August 23, 2023 17:35
Just before 2pm today, Engine 14 (stationed adjacent to Alberta Park on NE Killingsworth) was dispatched on a reported brush fire at an address on NE Columbia Blvd. near NE 42nd Ave. The caller initially reported a small grass and brush fire. Two minutes later, they updated dispatchers that the fire now seemed to involve the awning of a building. With that information, the Lieutenant on Engine 14 upgraded the response to a Commercial Fire, which summons a total of four engines, two trucks and two Battalion Chiefs.
On arriving in the area, Engine 14 encountered thick smoke, making it difficult to determine the specific location of the fire. It's critical to determine the best access to a building as early as possible so that apparatus are placed strategically and the closest fire hydrants can be used for water supply. In this case, the initial location given to dispatch was slightly off, so arriving crews communicated quickly to look at access from multiple directions. The next arriving engine located a driveway on another street that provided a clear path to the building, and fire operations were set up from there.
Now with a complete view of the building, crews reported heavy smoke from a one story commercial building. With the proximity of other commercial buildings, the difficult access to the location of the fire and the overall smoke conditions, a second alarm was requested four minutes after the first crew arrived. This brings more apparatus and firefighters to assist with efforts and to rotate in if the firefight goes on for a long period of time. As further units arrived, they worked diligently to access the interior of the building, performing "garage door cuts" so they could get in quickly to search for victims and extinguish the fire. While in the process of searching and initiating fire attack, a Battalion Chief arrived and assumed command of the incident.
Smoke and fire conditions rapidly deteriorated, with thick black smoke emanating from the metal roof, increasing in pressure and turbulence, and heavy fire seen inside the building. These smoke conditions are a warning sign of a possible violent fire event as well as general building instability. Relying on his decades of fire experience, the Battalion Chief in command made the decision to "go defensive", withdrawing all fire crews from inside in order to attempt extinguishment from the exterior. Special alert tones were sounded on all firefighters' radios, and soon after a formal head count was performed to ensure no firefighters were missing or injured. Thankfully all were accounted for.
Around this time, reliable information was coming in that there were no civilians on the premises at the time of the fire. Aerial ladder trucks were raised in the air and plumbed to provide "big water" if needed. Meanwhile, other firefighters performed saw cuts into the side of the building to get water directly into the attic/ roof structures. These efforts proved successful, firefighters reentered under safer conditions and the majority of the fire was extinguished within approximately 30 minutes of the first engine arriving. Aside from vegetation and fencing, all fire was contained to the original structure. No civilians or firefighters were injured in this fire.
A total of approximately 60 firefighters responded to this fire, including a Fire Investigator who determined that the cause of this fire was electrical in nature.

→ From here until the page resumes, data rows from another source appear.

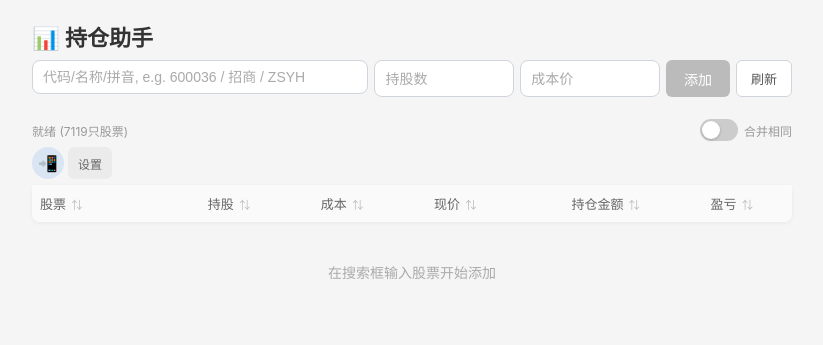
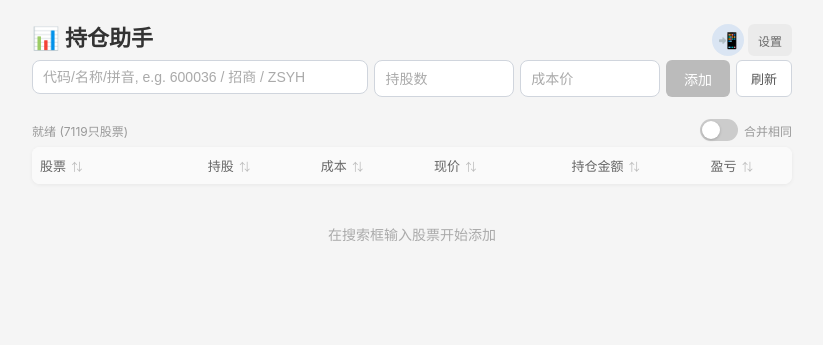
Before and after one commit to mavericklou/SouAGu, a plain HTML site: page portfolio.html in a window 1280 px wide. Shown: the whole page, without its empty margins (228-1051 px from the left). Drawn offline with Linux system fonts and the light colour scheme.

Commit message:
fix: move buttons back to page-level, alongside h1 title

```diff
--- a/portfolio.html
+++ b/portfolio.html
@@ -112,7 +112,6 @@ tr:last-child { border-bottom: none; }
 }
 #settingsPageBtn:hover { background: rgba(0,0,0,0.08); color: #333; }
 .table-actions { display: flex; gap: 4px; align-items: center; }
-caption { caption-side: top; padding: 0 0 6px; text-align: right; }
 
 /* -------- 遮罩层 / 弹窗 -------- */
 #installOverlay {
@@ -165,7 +164,13 @@ caption { caption-side: top; padding: 0 0 6px; text-align: right; }
   </div>
 </div>
 
-<h1>📊 持仓助手</h1>
+<div style="display:flex;align-items:center;justify-content:space-between">
+  <h1>📊 持仓助手</h1>
+  <div class="table-actions">
+    <button id="installBtn" title="添加到桌面" aria-label="添加到桌面">📲</button>
+    <button id="settingsPageBtn" title="费率设置">设置</button>
+  </div>
+</div>
 
 <div class="form-row">
   <div id="stockSearchContainer"></div>
@@ -221,12 +226,6 @@ caption { caption-side: top; padding: 0 0 6px; text-align: right; }
 </div>
 
 <table>
-  <caption>
-    <div class="table-actions">
-      <button id="installBtn" title="添加到桌面" aria-label="添加到桌面">📲</button>
-      <button id="settingsPageBtn" title="费率设置">设置</button>
-    </div>
-  </caption>
   <thead>
     <tr>
       <th data-col="name" class="sortable">股票 <span class="si"></span></th>
```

PF&R would like to thank the general public for their patience and understanding of the inevitable impact to traffic on some fire incidents. In this case, crews needed to access a fire hydrant across Columbia Blvd, necessitating a full shut down of traffic in both directions. It's imperative for us to prevent vehicle-related damage to those hoses, in order to keep our firefighting efforts safe and efficient. As operations wind down, we remove those hoses and reopen traffic as soon as possible. Thank you to all who were impacted by this closure who patiently diverted their routes.